It’s important to be thankful for the things that are not material or tangible, as well.
Do you have people in your life that you love and care about, and who love and care about you?
Are you physically able to engage in the activities that you enjoy doing?
Do you feel safe in your home environment?
Do you find yourself smiling at least once a day?
The list could go on and on, but the point is, we truly have a lot to be grateful for.
Oftentimes though, we get caught up in our day to day lives and forget to stop and smell the frangipanis.
We forget to take the time to watch the sunrise or set, to admire something beautiful in nature like an intricate spiderweb dotted with dew, or even to express your love and appreciation to someone who is always there for you.
It is easy to take things for granted when you don’t take the time to appreciate what you have.
When you really stop, though, and think about your life, you might be surprised by how much you really have to be thankful for. This realization is what will help bring consistent joy into your life. When you practice gratitude, your biochemistry will shift to one of joy.
One simple practice that you can incorporate into your daily life to help cultivate appreciation and gratitude is by taking the time to write five things for which you are grateful for each day.
This practice should take no more than a few minutes but will produce long-lasting and joyous results.
Hana Matt, a teacher of the neuroscience of joy and world religions, discusses the results of a study on the practice of gratitude (hundreds of such studies have been completed in the past twenty years).
To summarize, those who made it a daily habit to write down five things in which they are grateful for, experienced the following results.
- They experienced far fewer symptoms of physical illness and complaints of discomfort.

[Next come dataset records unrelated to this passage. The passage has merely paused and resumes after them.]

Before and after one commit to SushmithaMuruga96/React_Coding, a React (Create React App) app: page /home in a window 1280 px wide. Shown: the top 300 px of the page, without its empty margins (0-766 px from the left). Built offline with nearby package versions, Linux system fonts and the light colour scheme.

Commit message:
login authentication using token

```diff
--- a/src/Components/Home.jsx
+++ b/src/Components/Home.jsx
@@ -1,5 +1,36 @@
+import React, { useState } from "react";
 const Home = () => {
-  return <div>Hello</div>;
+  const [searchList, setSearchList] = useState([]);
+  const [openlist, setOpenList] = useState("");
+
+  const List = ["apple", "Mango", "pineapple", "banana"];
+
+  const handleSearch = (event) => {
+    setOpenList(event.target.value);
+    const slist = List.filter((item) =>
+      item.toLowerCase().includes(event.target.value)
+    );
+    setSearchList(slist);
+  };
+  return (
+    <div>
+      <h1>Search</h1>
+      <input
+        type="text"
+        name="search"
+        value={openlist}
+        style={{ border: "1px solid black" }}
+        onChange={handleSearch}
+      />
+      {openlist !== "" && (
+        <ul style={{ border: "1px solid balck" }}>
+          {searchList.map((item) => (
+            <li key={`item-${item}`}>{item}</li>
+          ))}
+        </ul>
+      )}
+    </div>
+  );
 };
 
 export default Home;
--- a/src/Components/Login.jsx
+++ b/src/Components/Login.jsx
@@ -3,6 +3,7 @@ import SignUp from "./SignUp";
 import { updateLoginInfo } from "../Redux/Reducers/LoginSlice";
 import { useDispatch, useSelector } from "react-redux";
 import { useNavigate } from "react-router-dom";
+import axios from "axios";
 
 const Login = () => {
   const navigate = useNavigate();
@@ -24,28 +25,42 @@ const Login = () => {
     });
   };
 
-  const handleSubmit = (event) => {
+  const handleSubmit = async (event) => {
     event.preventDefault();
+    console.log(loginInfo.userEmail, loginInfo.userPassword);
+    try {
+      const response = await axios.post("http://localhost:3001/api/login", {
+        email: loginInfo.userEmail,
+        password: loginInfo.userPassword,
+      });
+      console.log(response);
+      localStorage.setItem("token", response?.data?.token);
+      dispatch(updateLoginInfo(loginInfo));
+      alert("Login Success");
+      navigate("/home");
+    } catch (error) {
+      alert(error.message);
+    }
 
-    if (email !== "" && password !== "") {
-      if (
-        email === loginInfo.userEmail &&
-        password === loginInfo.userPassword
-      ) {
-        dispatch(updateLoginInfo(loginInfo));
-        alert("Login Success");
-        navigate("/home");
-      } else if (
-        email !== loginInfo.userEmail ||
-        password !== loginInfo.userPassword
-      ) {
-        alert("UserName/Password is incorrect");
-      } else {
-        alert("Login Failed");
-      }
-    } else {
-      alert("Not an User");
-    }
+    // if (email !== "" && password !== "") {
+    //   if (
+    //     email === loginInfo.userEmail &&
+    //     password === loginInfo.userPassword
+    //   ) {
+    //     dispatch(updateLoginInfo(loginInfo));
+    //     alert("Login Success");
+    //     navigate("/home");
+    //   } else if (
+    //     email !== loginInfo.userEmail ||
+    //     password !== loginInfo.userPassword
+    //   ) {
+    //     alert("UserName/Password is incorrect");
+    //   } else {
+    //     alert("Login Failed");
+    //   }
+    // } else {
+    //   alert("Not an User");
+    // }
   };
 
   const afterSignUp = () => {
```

They also suffered less stress and depression.
- They rated far more favorably their life as a whole, reported better well-being appraisals, and more optimism concerning the upcoming week.
- They took better care of themselves with a good diet and a lot more exercise than the other group who did not partake in this daily writing practice.
- Their sleep quality was better and deeper.
- They had higher ratings of sustained happiness.
- They were more likely to help someone with a problem or give emotional support to others.
- They felt more connected to others and less isolated.
- They had more positive emotions. They experienced more energy, attentiveness, determination, enthusiasm, strength, excitement, alertness, and calmness. They were also more forgiving, hopeful, active, and interested.
- They had reductions in negatives feelings. They had less irritability, distress, shame, guilt, and fear. They felt less tired, upset, and nervous.
- They were more likely, compared to the nonparticipating group, to have made progress toward important personal goals.
Parker Wellness encourages you to take a few moments out of your day and try this practice.
Doing so will become an integral part of cultivating consistent joy in your life.
So, what are you thankful for today?
We are thankful for you, thankful for the smile you share with us!